BRIDGEPORT—Bishop Frank J. Caggiano has issued guidance for those who seek letters of exemption from the Covid-19 vaccine.
In an August 17 letter to clergy the Bishop noted that his guidance is offered in response to inquiries clergy have received from parishioners seeking a letter to claim a religious exemption from any requirement to receive the Coronavirus vaccine.
“As you well know, this is a very complex issue, made more complicated by a great amount of misinformation that is found on the internet and via social media,” the Bishop said.
“Our Holy Father and the CDF have taught us that reception of the vaccine fulfills the moral imperative to protect the health of our neighbor and the common good of society. Those who do not wish to be vaccinated must be reminded of their moral obligation to do whatever is reasonable and required by local authorities to avoid becoming infected and transmitting the virus to others.”
The Bishop reiterated that the Magisterium of the Church has clearly taught that there is no moral prohibition for any Catholic to receive the Moderna or Pfizer vaccine. Further, the Congregation for the Doctrine of the Faith has made it clear that the Johnson and Johnson vaccine can be received by Catholics in those cases where there are no alternative vaccines available.
However, while the Church has urged Catholics to get vaccinated for the common good, the Bishop said it also recognizes that a Catholic, whose conscience is properly informed on the subject after prayerful reflection, can arrive at a personal decision to refrain from receiving the vaccine. In such cases, the person may feel obligated in conscience to refrain from what is morally permissible for a variety of legitimate reasons.
The Bishop said that when people come forward requesting a letter of exemption from the vaccine, it is important that the priest meet with the individuals and explore the reasoning that led them to this conclusion.
However, “because such a decision is made in conscience, informed by faith, for which only the person making the decision can attest,” the priest cannot write a letter directly endorsing the exemption, the Bishop said.
“When a Catholic decides to forgo the reception of the Coronavirus vaccine, that person is making the conscientious decision to hold themselves to a more rigorous religious practice than recommended by the Roman Magisterium. As such, their request is really an affirmation of the person’s conscientious objection, informed by their personal faith and personal circumstances. Since no one can speak for the conscience of another person, only the person who arrived at such a conclusion can write a letter affirming their conclusion,” he said.

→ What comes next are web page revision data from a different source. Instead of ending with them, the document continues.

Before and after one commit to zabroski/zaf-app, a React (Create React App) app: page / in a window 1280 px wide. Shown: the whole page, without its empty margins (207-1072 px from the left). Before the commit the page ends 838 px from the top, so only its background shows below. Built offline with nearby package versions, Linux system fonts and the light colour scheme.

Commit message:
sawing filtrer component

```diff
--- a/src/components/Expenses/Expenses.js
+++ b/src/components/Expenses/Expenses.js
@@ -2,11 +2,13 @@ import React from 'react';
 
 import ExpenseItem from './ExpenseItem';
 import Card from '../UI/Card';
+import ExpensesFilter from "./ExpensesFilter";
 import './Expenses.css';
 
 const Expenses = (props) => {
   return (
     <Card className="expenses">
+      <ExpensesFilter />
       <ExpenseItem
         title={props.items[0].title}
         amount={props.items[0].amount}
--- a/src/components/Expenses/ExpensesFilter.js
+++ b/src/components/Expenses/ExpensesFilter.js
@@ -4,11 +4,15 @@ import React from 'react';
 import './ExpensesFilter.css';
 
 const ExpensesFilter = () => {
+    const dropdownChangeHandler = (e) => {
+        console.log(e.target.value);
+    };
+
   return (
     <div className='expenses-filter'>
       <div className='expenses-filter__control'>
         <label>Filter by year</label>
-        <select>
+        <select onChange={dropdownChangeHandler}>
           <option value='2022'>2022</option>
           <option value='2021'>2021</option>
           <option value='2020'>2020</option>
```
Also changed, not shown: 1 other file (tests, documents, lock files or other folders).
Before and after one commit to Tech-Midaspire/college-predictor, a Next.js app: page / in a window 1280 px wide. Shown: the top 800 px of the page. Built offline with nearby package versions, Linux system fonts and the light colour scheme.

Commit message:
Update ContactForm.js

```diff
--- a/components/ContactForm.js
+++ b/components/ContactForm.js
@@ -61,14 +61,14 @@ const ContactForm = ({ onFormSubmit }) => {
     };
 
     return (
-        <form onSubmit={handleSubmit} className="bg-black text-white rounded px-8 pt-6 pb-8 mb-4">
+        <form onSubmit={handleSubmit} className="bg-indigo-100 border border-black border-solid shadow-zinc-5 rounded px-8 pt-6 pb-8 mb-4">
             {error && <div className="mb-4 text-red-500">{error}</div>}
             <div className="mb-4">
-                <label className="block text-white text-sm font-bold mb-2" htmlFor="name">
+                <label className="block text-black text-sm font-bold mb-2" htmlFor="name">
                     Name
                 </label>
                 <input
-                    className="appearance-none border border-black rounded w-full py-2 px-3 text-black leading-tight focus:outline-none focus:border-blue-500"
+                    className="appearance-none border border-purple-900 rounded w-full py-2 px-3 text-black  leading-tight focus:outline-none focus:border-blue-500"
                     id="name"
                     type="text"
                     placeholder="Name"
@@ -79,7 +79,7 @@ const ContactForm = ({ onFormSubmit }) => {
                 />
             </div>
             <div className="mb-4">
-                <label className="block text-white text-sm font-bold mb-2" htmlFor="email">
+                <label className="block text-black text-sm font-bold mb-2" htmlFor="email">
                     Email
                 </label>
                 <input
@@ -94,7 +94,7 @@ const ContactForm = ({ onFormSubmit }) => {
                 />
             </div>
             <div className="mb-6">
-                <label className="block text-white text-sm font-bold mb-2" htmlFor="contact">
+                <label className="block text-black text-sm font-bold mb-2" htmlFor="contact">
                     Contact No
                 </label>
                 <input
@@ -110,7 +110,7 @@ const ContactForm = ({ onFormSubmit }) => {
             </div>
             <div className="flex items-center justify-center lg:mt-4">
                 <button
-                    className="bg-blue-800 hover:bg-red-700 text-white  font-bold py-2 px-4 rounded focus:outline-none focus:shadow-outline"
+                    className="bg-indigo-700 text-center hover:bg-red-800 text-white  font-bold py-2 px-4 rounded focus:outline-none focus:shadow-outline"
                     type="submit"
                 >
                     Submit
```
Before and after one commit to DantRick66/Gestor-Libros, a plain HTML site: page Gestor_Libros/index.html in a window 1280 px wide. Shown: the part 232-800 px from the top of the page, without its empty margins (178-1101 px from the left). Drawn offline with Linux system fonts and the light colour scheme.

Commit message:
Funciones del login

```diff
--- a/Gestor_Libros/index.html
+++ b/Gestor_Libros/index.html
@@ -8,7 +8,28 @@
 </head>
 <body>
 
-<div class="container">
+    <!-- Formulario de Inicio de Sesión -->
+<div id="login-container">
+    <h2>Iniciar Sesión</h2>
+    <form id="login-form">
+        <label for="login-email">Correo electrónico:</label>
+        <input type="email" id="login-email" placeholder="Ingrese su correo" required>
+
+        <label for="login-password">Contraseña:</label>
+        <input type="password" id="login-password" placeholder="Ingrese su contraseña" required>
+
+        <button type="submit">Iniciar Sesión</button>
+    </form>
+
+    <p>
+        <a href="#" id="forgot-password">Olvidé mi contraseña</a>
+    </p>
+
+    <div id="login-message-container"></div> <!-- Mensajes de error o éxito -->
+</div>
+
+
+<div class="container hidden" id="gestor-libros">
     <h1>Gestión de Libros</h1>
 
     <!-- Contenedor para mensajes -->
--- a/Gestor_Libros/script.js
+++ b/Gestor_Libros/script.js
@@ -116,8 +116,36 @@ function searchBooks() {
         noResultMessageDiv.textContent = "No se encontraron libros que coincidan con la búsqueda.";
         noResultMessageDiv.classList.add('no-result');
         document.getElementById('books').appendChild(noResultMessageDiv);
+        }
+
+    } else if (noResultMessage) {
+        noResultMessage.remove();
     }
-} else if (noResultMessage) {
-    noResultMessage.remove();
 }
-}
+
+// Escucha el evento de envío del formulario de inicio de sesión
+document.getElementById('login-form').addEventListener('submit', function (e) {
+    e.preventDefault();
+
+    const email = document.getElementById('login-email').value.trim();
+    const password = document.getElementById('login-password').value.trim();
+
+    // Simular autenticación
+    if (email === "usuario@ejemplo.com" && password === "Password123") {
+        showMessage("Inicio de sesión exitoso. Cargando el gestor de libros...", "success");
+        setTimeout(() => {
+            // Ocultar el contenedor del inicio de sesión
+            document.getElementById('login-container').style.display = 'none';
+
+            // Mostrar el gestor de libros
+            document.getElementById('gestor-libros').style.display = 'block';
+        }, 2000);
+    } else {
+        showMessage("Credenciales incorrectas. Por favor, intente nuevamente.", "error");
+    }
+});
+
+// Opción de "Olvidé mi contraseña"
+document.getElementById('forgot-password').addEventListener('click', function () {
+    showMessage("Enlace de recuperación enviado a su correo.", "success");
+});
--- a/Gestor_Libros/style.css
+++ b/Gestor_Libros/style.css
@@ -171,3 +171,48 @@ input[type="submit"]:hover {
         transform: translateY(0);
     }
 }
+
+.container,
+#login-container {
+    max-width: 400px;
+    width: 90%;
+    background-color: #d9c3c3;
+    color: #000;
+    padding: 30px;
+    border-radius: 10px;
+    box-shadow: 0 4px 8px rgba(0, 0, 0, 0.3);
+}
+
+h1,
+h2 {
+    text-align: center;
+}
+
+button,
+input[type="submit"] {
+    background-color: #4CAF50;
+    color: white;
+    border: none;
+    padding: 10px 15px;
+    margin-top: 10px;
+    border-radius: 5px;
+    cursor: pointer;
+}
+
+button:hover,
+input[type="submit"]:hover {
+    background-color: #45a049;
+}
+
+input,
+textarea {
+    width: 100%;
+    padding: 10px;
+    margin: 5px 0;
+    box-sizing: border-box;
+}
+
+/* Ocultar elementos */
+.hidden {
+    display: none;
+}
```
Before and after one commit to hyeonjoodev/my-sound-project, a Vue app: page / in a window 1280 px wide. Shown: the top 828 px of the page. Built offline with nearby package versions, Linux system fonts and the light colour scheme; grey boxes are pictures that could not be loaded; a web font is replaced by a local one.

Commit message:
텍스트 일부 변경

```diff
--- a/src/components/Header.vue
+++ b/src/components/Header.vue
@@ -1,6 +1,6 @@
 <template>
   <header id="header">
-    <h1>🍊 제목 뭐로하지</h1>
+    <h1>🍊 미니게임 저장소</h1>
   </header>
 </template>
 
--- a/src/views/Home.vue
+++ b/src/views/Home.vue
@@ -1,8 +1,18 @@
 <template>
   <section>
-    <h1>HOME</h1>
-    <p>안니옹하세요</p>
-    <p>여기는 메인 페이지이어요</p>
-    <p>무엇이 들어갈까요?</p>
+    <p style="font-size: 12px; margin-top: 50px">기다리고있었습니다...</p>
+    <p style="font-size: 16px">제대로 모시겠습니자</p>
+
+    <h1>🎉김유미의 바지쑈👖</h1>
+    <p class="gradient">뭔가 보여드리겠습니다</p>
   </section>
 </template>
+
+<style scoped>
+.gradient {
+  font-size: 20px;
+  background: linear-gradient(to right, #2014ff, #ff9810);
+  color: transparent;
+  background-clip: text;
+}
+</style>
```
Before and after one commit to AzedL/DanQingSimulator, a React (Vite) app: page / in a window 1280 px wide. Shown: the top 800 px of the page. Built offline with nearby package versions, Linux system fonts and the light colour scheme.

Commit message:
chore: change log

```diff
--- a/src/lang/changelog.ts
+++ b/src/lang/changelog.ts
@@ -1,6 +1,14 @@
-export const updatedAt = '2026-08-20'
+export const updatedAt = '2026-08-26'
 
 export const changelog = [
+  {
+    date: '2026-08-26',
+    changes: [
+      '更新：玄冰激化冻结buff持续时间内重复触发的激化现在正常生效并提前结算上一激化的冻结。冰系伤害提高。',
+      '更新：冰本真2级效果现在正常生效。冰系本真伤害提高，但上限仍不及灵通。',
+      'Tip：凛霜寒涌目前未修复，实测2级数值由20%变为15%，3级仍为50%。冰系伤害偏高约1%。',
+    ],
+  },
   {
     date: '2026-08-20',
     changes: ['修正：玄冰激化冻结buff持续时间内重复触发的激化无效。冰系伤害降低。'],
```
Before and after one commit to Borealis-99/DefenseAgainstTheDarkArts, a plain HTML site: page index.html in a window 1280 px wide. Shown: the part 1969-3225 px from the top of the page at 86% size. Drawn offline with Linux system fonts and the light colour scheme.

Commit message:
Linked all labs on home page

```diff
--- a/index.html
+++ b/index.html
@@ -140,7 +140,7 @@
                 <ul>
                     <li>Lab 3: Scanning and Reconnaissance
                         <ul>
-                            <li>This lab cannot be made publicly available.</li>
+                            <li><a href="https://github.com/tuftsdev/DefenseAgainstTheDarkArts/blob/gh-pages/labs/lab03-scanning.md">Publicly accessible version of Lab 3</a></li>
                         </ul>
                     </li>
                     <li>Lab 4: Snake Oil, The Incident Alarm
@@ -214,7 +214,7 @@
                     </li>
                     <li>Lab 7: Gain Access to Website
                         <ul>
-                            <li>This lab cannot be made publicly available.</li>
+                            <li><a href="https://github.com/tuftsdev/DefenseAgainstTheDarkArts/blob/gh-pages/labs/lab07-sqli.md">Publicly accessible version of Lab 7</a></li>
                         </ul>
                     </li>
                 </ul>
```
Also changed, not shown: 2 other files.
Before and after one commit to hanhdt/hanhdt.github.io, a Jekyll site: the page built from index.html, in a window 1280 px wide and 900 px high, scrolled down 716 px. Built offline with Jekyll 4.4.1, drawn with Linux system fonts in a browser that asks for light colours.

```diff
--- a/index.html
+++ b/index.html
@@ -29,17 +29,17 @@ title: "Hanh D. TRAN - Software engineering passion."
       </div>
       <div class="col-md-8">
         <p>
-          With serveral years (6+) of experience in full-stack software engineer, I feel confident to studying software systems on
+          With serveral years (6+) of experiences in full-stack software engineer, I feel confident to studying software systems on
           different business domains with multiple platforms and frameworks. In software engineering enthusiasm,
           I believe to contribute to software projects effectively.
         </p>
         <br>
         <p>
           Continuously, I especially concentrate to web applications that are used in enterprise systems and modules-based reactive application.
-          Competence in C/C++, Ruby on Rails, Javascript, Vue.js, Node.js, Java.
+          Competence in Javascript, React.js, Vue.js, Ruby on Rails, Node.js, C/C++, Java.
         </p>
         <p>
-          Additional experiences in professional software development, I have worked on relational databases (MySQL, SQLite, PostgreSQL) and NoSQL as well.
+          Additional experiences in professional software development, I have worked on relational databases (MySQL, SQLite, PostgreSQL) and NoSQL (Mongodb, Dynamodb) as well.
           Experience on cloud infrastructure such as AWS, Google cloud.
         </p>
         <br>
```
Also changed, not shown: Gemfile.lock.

Priests can assist in the process by providing two documents that can accompany an individual’s request for a conscientious exemption, a Statement of Resource issued by the National Catholic Bioethics Center and a Question & Answer resource provided by the USCCB. Both documents can accompany a person’s request for an exemption from the vaccine.
The Bishop’s letter also included a template that can be used by a person who wishes to request a conscientious, religious exemption from any vaccine mandate.
Among available resources are:
CDF Document on the morality of using some anti-Covid-19 vaccines
Statement from Pro-Life Catholic Scholars
USCCB document on Moderna and Pfizer vaccines
USCCB document on the moral concerns of creating vaccines